REQUIREMENT: When you copy the data, keep every word exactly as it is and leave the pictures out.

SOURCE DATA below:

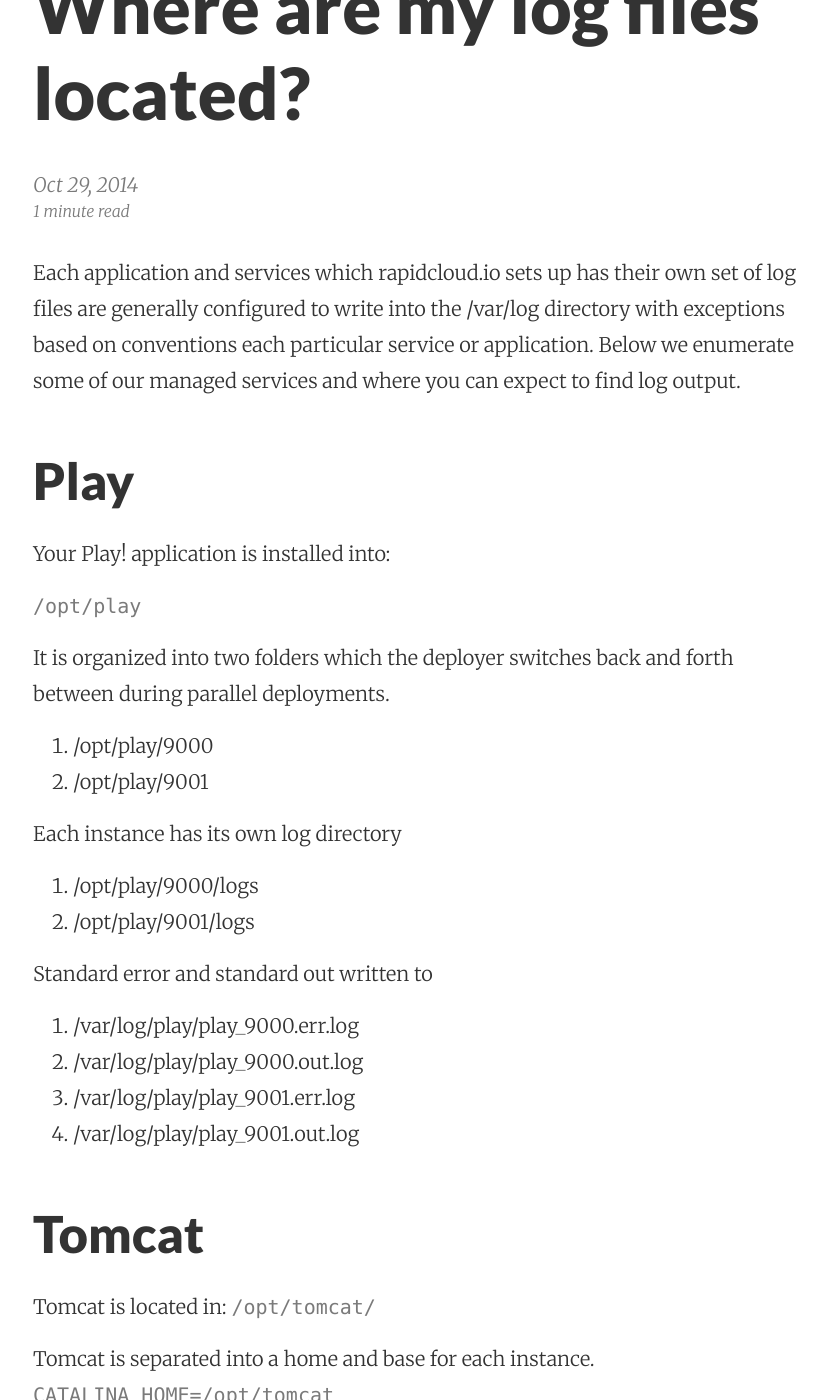
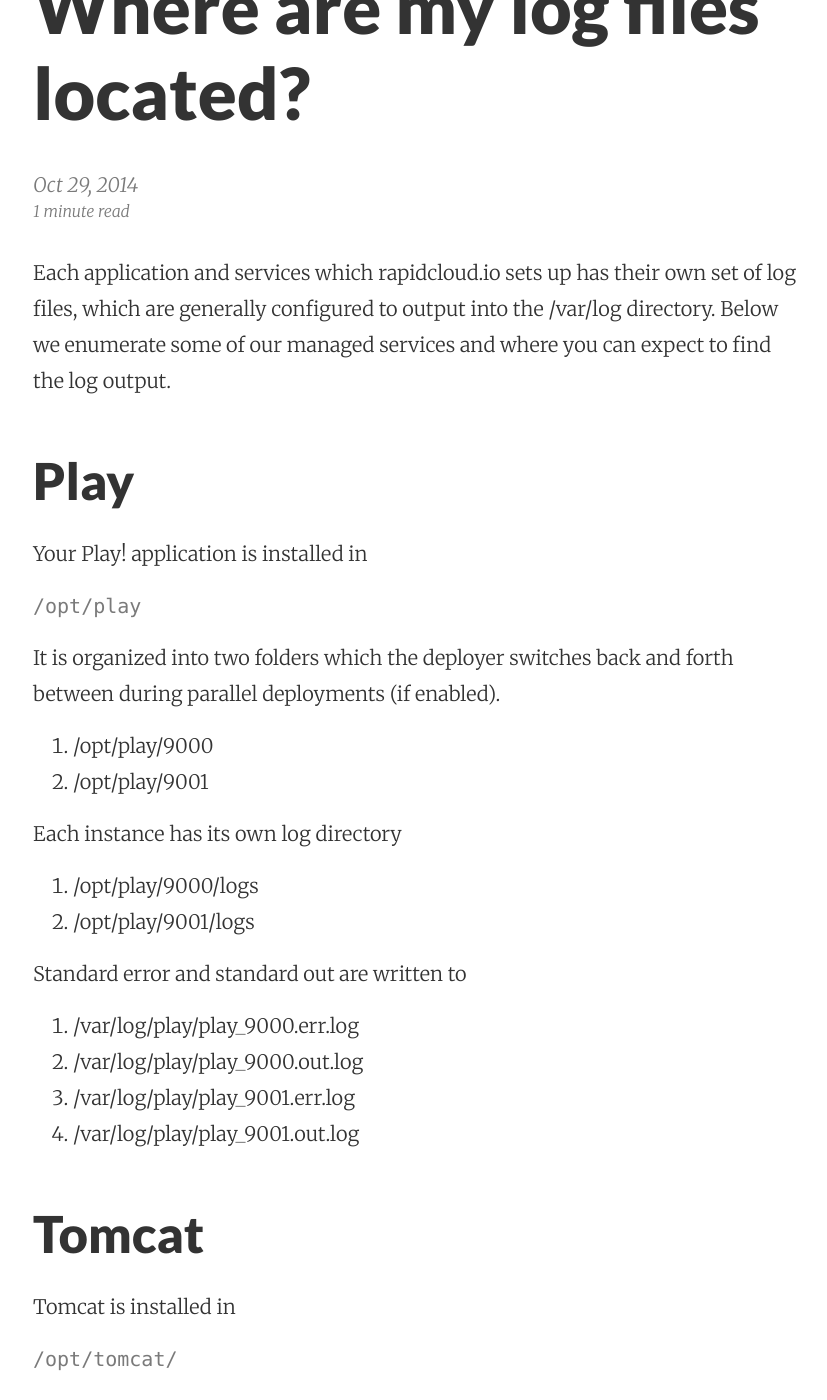
Before and after one commit to rapidcloudio-docs/rapidcloudio-docs.github.io, a Jekyll site: the page built from _posts/2014-10-29-faq-log-files.markdown, in a window 1280 px wide and 1400 px high, scrolled down 231 px. Shown: the whole window, without its empty margins (223-1050 px from the left). Built offline with Jekyll 4.4.1, drawn with Linux system fonts in a browser that asks for light colours; some of the changed text lies outside the part shown.

Commit message:
clean up formatting

```diff
--- a/_posts/2014-10-29-faq-log-files.markdown
+++ b/_posts/2014-10-29-faq-log-files.markdown
@@ -6,15 +6,15 @@ position: 1
 categories: faq
 ---
 
-Each application and services which rapidcloud.io sets up has their own set of log files are generally configured to write into the /var/log directory with exceptions based on conventions each particular service or application. Below we enumerate some of our managed services and where you can expect to find log output.
+Each application and services which rapidcloud.io sets up has their own set of log files, which are generally configured to output into the /var/log directory. Below we enumerate some of our managed services and where you can expect to find the log output.
 
 ## Play
 
-Your Play! application is installed into:
+Your Play! application is installed in
 
 <code>/opt/play</code>
 
-It is organized into two folders which the deployer switches back and forth between during parallel deployments.
+It is organized into two folders which the deployer switches back and forth between during parallel deployments (if enabled).
 
 1. /opt/play/9000
 1. /opt/play/9001
@@ -24,7 +24,7 @@ Each instance has its own log directory
 1. /opt/play/9000/logs
 1. /opt/play/9001/logs
 
-Standard error and standard out written to
+Standard error and standard out are written to
 
 1. /var/log/play/play_9000.err.log
 1. /var/log/play/play_9000.out.log
@@ -33,15 +33,17 @@ Standard error and standard out written to
 
 ## Tomcat
 
-Tomcat is located in:
+Tomcat is installed in
+
 <code>/opt/tomcat/</code>
 
+Tomcat is separated into a home and base for each instance.
 
-Tomcat is separated into a home and base for each instance.
-<code>
-	CATALINA_HOME=/opt/tomcat
-	CATALINA_BASE=/opt/tomcat/instances/(8080|8081)
-</code>
+{% highlight bash %}
+CATALINA_HOME=/opt/tomcat
+CATALINA_BASE=/opt/tomcat/instances/(8080|8081)
+{% endhighlight %}
+
 
 Each instance has its own log directory
 
@@ -59,16 +61,20 @@ Standard error and standard out are written to
 
 ## Nginx
 
-Nginx is located in:
+Nginx is installed in
+
 <code>/opt/nginx </code>
 
 Nginx is configured to write errors out to standard error and the access log is disabled by default.
-You can change these settings by editing your nginx.conf file located at: <code>/etc/nginx/nginx.conf </code>
+
+You can change these settings by editing your nginx.conf file located at
+
+<code>/etc/nginx/nginx.conf </code>
 
 Standard error and standard out are written to
 
-1. var/log/nginx/nginx.err.log
-1. var/log/nginx/nginx.out.log
+1. /var/log/nginx/nginx.err.log
+1. /var/log/nginx/nginx.out.log
 
 ## Supervisord
 
```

End of SOURCE DATA.

RESULT OF THE TASK:
Before and after one commit to rapidcloudio-docs/rapidcloudio-docs.github.io, a Jekyll site: the page built from _posts/2014-10-29-faq-log-files.markdown, in a window 1280 px wide and 1400 px high, scrolled down 231 px. Shown: the whole window, without its empty margins (223-1050 px from the left). Built offline with Jekyll 4.4.1, drawn with Linux system fonts in a browser that asks for light colours; some of the changed text lies outside the part shown.

Commit message:
clean up formatting

```diff
--- a/_posts/2014-10-29-faq-log-files.markdown
+++ b/_posts/2014-10-29-faq-log-files.markdown
@@ -6,15 +6,15 @@ position: 1
 categories: faq
 ---
 
-Each application and services which rapidcloud.io sets up has their own set of log files are generally configured to write into the /var/log directory with exceptions based on conventions each particular service or application. Below we enumerate some of our managed services and where you can expect to find log output.
+Each application and services which rapidcloud.io sets up has their own set of log files, which are generally configured to output into the /var/log directory. Below we enumerate some of our managed services and where you can expect to find the log output.
 
 ## Play
 
-Your Play! application is installed into:
+Your Play! application is installed in
 
 <code>/opt/play</code>
 
-It is organized into two folders which the deployer switches back and forth between during parallel deployments.
+It is organized into two folders which the deployer switches back and forth between during parallel deployments (if enabled).
 
 1. /opt/play/9000
 1. /opt/play/9001
@@ -24,7 +24,7 @@ Each instance has its own log directory
 1. /opt/play/9000/logs
 1. /opt/play/9001/logs
 
-Standard error and standard out written to
+Standard error and standard out are written to
 
 1. /var/log/play/play_9000.err.log
 1. /var/log/play/play_9000.out.log
@@ -33,15 +33,17 @@ Standard error and standard out written to
 
 ## Tomcat
 
-Tomcat is located in:
+Tomcat is installed in
+
 <code>/opt/tomcat/</code>
 
+Tomcat is separated into a home and base for each instance.
 
-Tomcat is separated into a home and base for each instance.
-<code>
-	CATALINA_HOME=/opt/tomcat
-	CATALINA_BASE=/opt/tomcat/instances/(8080|8081)
-</code>
+{% highlight bash %}
+CATALINA_HOME=/opt/tomcat
+CATALINA_BASE=/opt/tomcat/instances/(8080|8081)
+{% endhighlight %}
+
 
 Each instance has its own log directory
 
@@ -59,16 +61,20 @@ Standard error and standard out are written to
 
 ## Nginx
 
-Nginx is located in:
+Nginx is installed in
+
 <code>/opt/nginx </code>
 
 Nginx is configured to write errors out to standard error and the access log is disabled by default.
-You can change these settings by editing your nginx.conf file located at: <code>/etc/nginx/nginx.conf </code>
+
+You can change these settings by editing your nginx.conf file located at
+
+<code>/etc/nginx/nginx.conf </code>
 
 Standard error and standard out are written to
 
-1. var/log/nginx/nginx.err.log
-1. var/log/nginx/nginx.out.log
+1. /var/log/nginx/nginx.err.log
+1. /var/log/nginx/nginx.out.log
 
 ## Supervisord
 
```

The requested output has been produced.